959P - BAX and BCL-2 polymorphisms modulating aggressiveness and prognosis in diffuse large B-cell lymphoma

Date 28 September 2014
Event ESMO 2014
Session Poster Display session
Topics Lymphomas
Translational Research
Basic Principles in the Management and Treatment (of cancer)
Presenter Angelo Brito
Citation Annals of Oncology (2014) 25 (suppl_4): iv327-iv339. 10.1093/annonc/mdu339
Authors A.B.C. Brito1, C. Oliveira2, M.T. Delamain2, C.A. De Souza2, J. Vassallo1, C.S.P. Lima2
  • 1Department Of Internal Medicine, Laboratory of Cancer Genetics, 13083-970 - Campinas/BR
  • 2Department Of Internal Medicine, University of Campinas, 13083888 - Campinas/BR



Apoptosis, with participation of the pro-apoptotic BAX and the anti-apoptotic BCL-2 proteins, play a key role in outcome of patients with diffuse large B cell lymphoma (DLBCL). The ability to induce apoptosis is variable in humans, since several proteins enrolled in the process are encoded by polymorphic genes.

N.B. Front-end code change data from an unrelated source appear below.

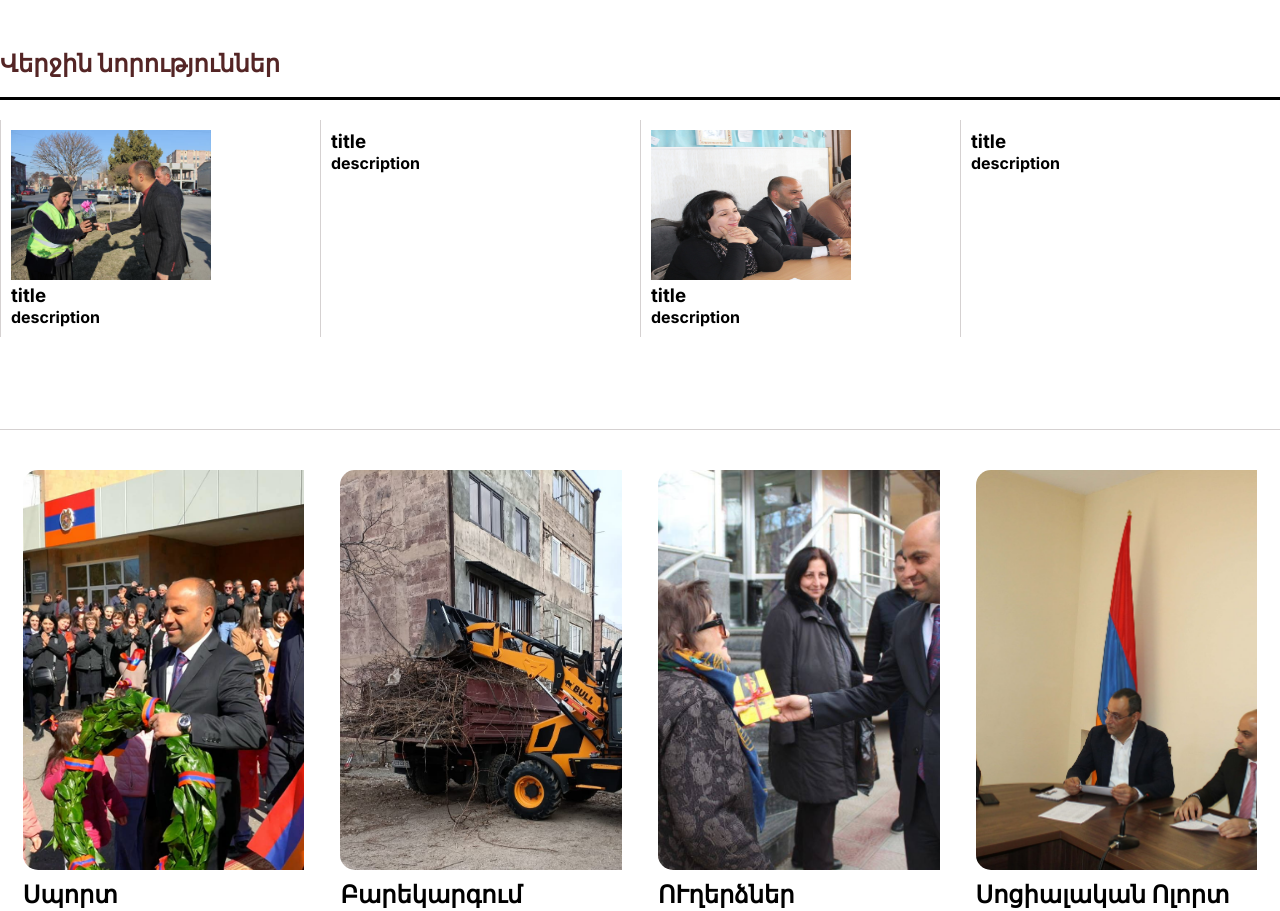
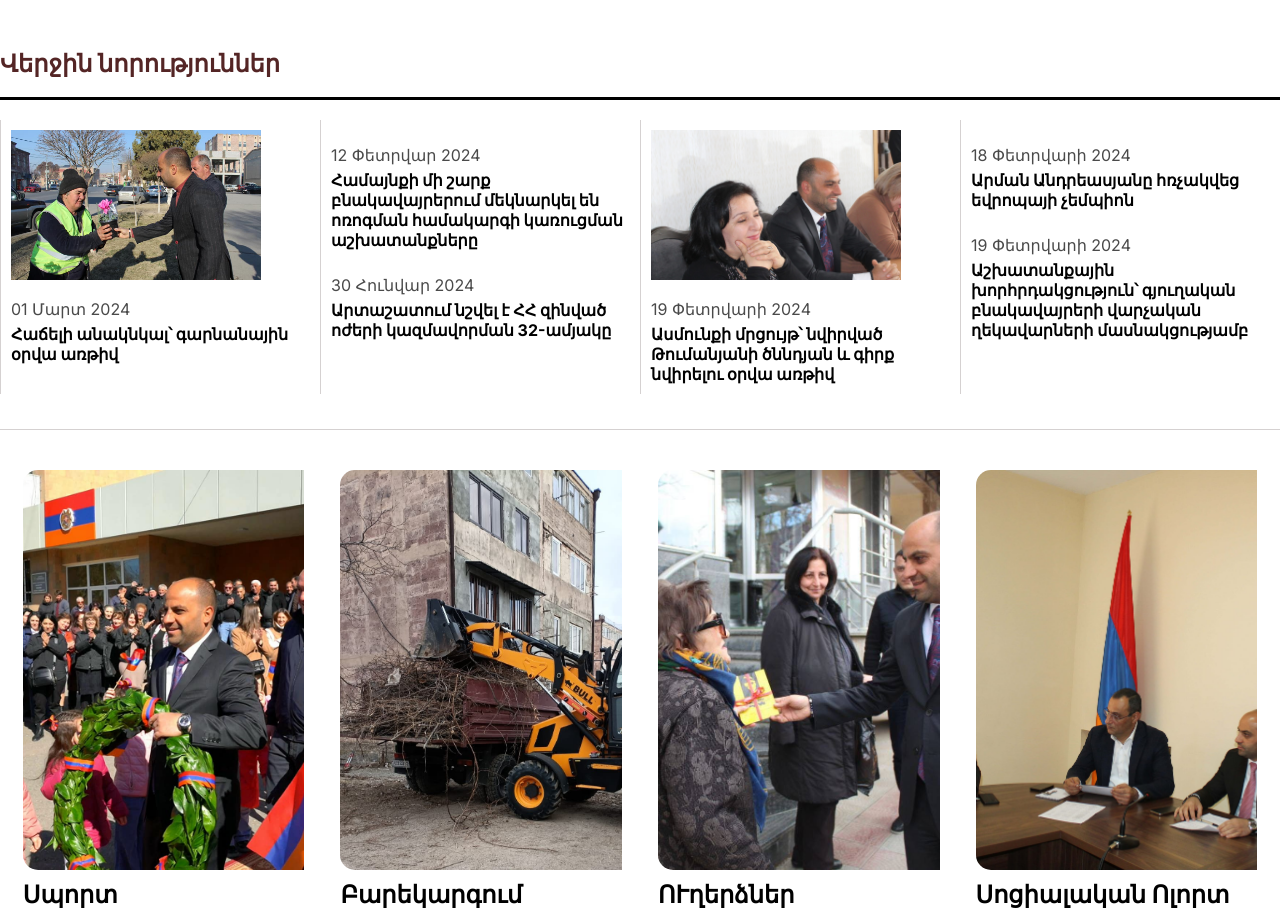
Before and after one commit to ITArtashat/GovermentArtashat, a Next.js app: page / in a window 1280 px wide. Shown: the part 880-1791 px from the top of the page. Built offline with nearby package versions, Linux system fonts and the light colour scheme.

Commit message:
latest-news hayeren

```diff
--- a/app/home/components/latestNews.tsx
+++ b/app/home/components/latestNews.tsx
@@ -4,13 +4,15 @@ import { news } from "./news";
 import Image from "next/image";
 
 const LatestNews: FC = () => {
-  const newsList = news.map(({ title, description,src }, index) => {
+  const newsList = news.map(({ title, description,src,title2,description2 }, index) => {
     return (
       <div className={classes["newslist-container"]} key={index}>
         <a href="/" className={classes["a"]}>
-           {src&& <Image src={src} alt="img" width={200} height={150}/>}
-          <h3>{title}</h3>
-          <h4>{description}</h4>
+           {src&& <Image src={src} alt="img" width={250} height={150} className={classes["news_image"]}/>}
+          <p className={classes["title_p"]}>{title}</p>
+          <p className={classes["description_p"]}>{description}</p>
+          {title2&& <p className={classes["title_p_2"]}>{title2}</p>}
+          {description2&& <p className={classes["description_p"]}>{description2}</p>}
         </a>
       </div>
     );
--- a/app/home/components/news.ts
+++ b/app/home/components/news.ts
@@ -2,25 +2,31 @@ interface Props {
   src?: string;
   title: string;
   description: string;
+  title2?:string
+  description2?:string
 }
 
 export const news: Props[] = [
   {
     src: "/images/home-page-images/lastNewsimg1.jpg",
-    title: "title",
-    description: "description",
+    title: "01 Մարտ 2024",
+    description: "Հաճելի անակնկալ՝ գարնանային օրվա առթիվ",
   },
   {
-    title: "title",
-    description: "description",
+    title: "12 Փետրվար 2024",
+    description: "Համայնքի մի շարք բնակավայրերում մեկնարկել են ոռոգման համակարգի կառուցման աշխատանքները",
+    title2:"30 Հունվար 2024",
+    description2:"Արտաշատում նշվել է ՀՀ զինված ոժերի կազմավորման 32-ամյակը"
   },
   {
     src: "/images/home-page-images/lastNewsimg2.jpg",
-    title: "title",
-    description: "description",
+    title: "19 Փետրվարի 2024 ",
+    description: " Ասմունքի մրցույթ՝ նվիրված Թումանյանի ծննդյան և գիրք նվիրելու օրվա առթիվ",
   },
   {
-    title: "title",
-    description: "description",
+    title: "18 Փետրվարի 2024",
+    description: "Արման Անդրեասյանը հռչակվեց եվրոպայի չեմպիոն",
+    title2:"19 Փետրվարի 2024",
+    description2:"Աշխատանքային խորհրդակցություն՝ գյուղական բնակավայրերի վարչական ղեկավարների մասնակցությամբ"
   },
 ];
--- a/app/home/style/news.module.css
+++ b/app/home/style/news.module.css
@@ -42,8 +42,20 @@
   text-decoration: underline;
 }
 
-.newslist_image {
-  width: 200px;
-  height: 200px;
-  object-fit: fill;
+.news_image{
+  object-fit:cover ;
 }
+
+.title_p{
+  margin-top: 15px;
+  color: rgb(74, 74, 74);
+}
+.description_p{
+  margin-top: 5px;
+  font-weight: bold;
+}
+
+.title_p_2{
+  margin-top: 25px;
+  color: rgb(74, 74, 74);
+}
```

The G wild allele of the BAX G(-248)A and the variant A allele of the BCL2 C(-717)A single nucleotide polymorphisms (SNPs) are related to lower transcriptional activity and higher BCL-2 protein expression, respectively, compared with the A variant and C wild alleles. Since the roles of these SNPs in clinical aspects and prognosis of DLBCL are still unknown, investigation of these were the aims of the present study.


Our analysis included 154 consecutive DLBCL patients at diagnosis seen at the University Hospital from December 2007 to March 2014. Genomic DNA from peripheral blood was analyzed by polymerase chain reaction followed by enzymatic digestion for discrimination of distinct genotypes of each SNP. Multivariate analysis using the logistic regression model served to assess the associations between genotypes and clinical aspects. Overall survival (OS) was calculated using the Kaplan-Meier estimate probabilities, and differences between survival curves were analysed by the log-rank test.

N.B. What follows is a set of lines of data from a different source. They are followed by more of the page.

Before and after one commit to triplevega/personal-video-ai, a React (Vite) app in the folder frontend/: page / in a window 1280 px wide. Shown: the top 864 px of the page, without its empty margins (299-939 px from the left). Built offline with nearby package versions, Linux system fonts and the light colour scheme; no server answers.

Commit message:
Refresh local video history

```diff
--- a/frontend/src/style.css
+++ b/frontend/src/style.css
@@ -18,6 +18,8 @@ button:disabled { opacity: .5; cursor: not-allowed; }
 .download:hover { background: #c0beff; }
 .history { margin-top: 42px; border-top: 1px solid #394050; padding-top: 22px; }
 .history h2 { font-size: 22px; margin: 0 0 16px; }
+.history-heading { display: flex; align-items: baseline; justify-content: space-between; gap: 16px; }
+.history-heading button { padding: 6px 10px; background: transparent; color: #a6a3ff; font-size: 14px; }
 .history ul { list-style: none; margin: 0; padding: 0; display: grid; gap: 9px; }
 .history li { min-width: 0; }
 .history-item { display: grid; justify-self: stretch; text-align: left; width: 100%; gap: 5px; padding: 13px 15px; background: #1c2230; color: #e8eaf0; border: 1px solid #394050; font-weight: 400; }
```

The frequencies of BAX GG and BAX GG plus BCL-2 AA genotypes were higher in patients with stage IV tumors compared to those with tumors of I + II + III stages (95% vs. 77%, P = 0.01; 94% vs. 54%, P = 0.02), respectively. The median time of observation of patients was 22 months (range: 1-75). On univariate analysis, the presence of B symptoms (68% vs. 87%, P = 0.02), bone marrow involvement (53% vs. 79%, P = 0.009), high LDH levels (64% vs. 81%, P = 0.03), high risk disease (52% vs. 76%, P = 0.002), and stage IV (61% vs. 81% P = 0.01) were predictive of worse outcome at 24 months of follow up. Moreover, at the same time, patients with BCL2 CA + AA genotypes had worse outcome than others (68% vs. 88%, P = 0.04).


Our data indicate, for the first time, that inherited abnormalities in intrinsic apoptosis pathway, related to the BAX G(-238)A and BCL2 C(-717)A SNPs, influence aggressiveness and outcome of DLBCL patients.

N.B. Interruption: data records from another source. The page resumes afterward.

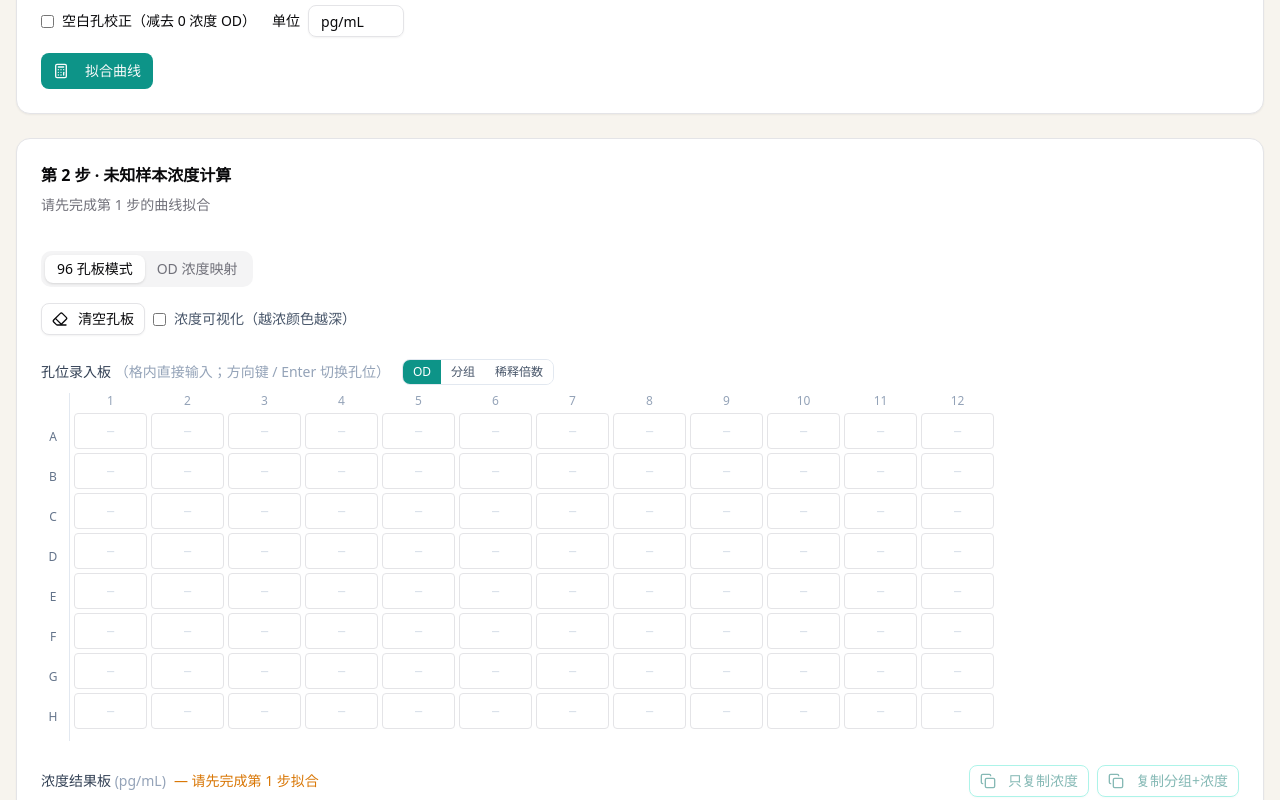
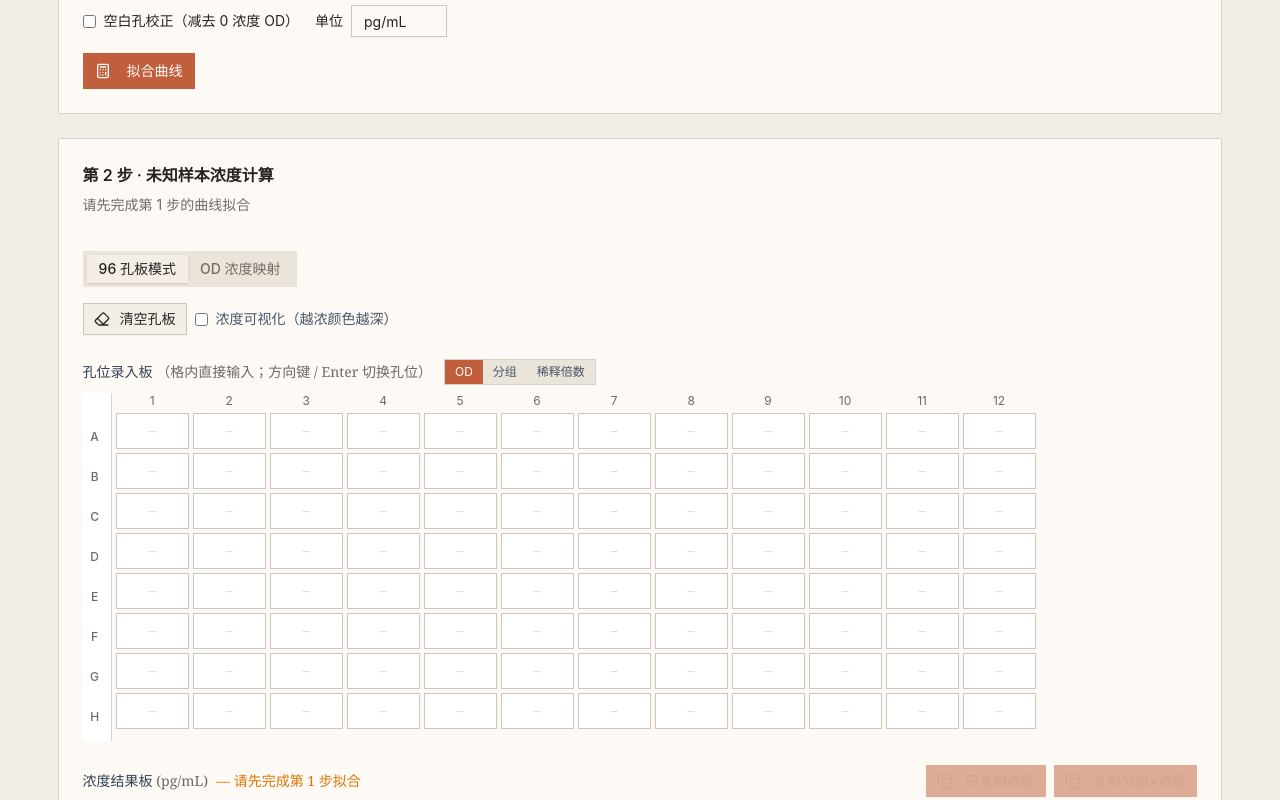
Before and after one commit to heyhey-yoyo/elisa-curve-tool, a React (Vite) app: page / in a window 1280 px wide. Shown: the part 640-1440 px from the top of the page. Built offline with nearby package versions, Linux system fonts and the light colour scheme.

Commit message:
refactor: align interface with ydchen portfolio

```diff
--- a/src/index.css
+++ b/src/index.css
@@ -73,3 +73,18 @@
     @apply bg-background text-foreground;
   }
 }
+/* Portfolio visual system for the tool body. The YDchen Tools header is intentionally unchanged. */
+:root{--background:38 33% 93%;--foreground:30 7% 14%;--card:40 100% 99%;--card-foreground:30 7% 14%;--popover:40 100% 99%;--popover-foreground:30 7% 14%;--primary:14 54% 50%;--primary-foreground:40 100% 99%;--secondary:34 28% 89%;--secondary-foreground:30 7% 14%;--muted:34 28% 89%;--muted-foreground:29 7% 42%;--accent:14 54% 50%;--accent-foreground:40 100% 99%;--border:30 12% 78%;--input:30 12% 78%;--ring:14 54% 50%;--radius:0rem}
+body{font-family:Inter,ui-sans-serif,-apple-system,BlinkMacSystemFont,"Segoe UI","PingFang SC","Microsoft YaHei",sans-serif;background:#f3eee5}
+#root>div{background:#f3eee5!important;color:#24221f}
+#root>div>main{max-width:1440px!important;padding-left:clamp(22px,4.5vw,72px)!important;padding-right:clamp(22px,4.5vw,72px)!important}
+#root main [data-slot="card"]{background:rgba(255,252,247,.84)!important;border-color:rgba(36,34,31,.18)!important;border-radius:0!important;box-shadow:none!important}
+#root main h2,#root main h3{font-family:Georgia,"Times New Roman","Songti SC","STSong",serif;font-weight:400}
+#root main input,#root main button,#root main select,#root main textarea{border-radius:0}
+#root main [class*="bg-teal-"]{background-color:#c15f3c!important}
+#root main [class*="text-teal-"]{color:#a94f31!important}
+#root main [class*="border-teal-"]{border-color:rgba(193,95,60,.35)!important}
+#root main [class*="bg-slate-50"],#root main [class*="bg-slate-100"]{background-color:#ebe4d8!important}
+#root main [class*="text-slate-900"],#root main [class*="text-slate-800"]{color:#24221f!important}
+#root main [class*="text-slate-500"],#root main [class*="text-slate-400"]{color:#6f6a62!important}
+#root main [class*="border-slate-"]{border-color:rgba(36,34,31,.18)!important}
```
Also changed, not shown: 2 other files (tests, documents, lock files or other folders).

All authors have declared no conflicts of interest.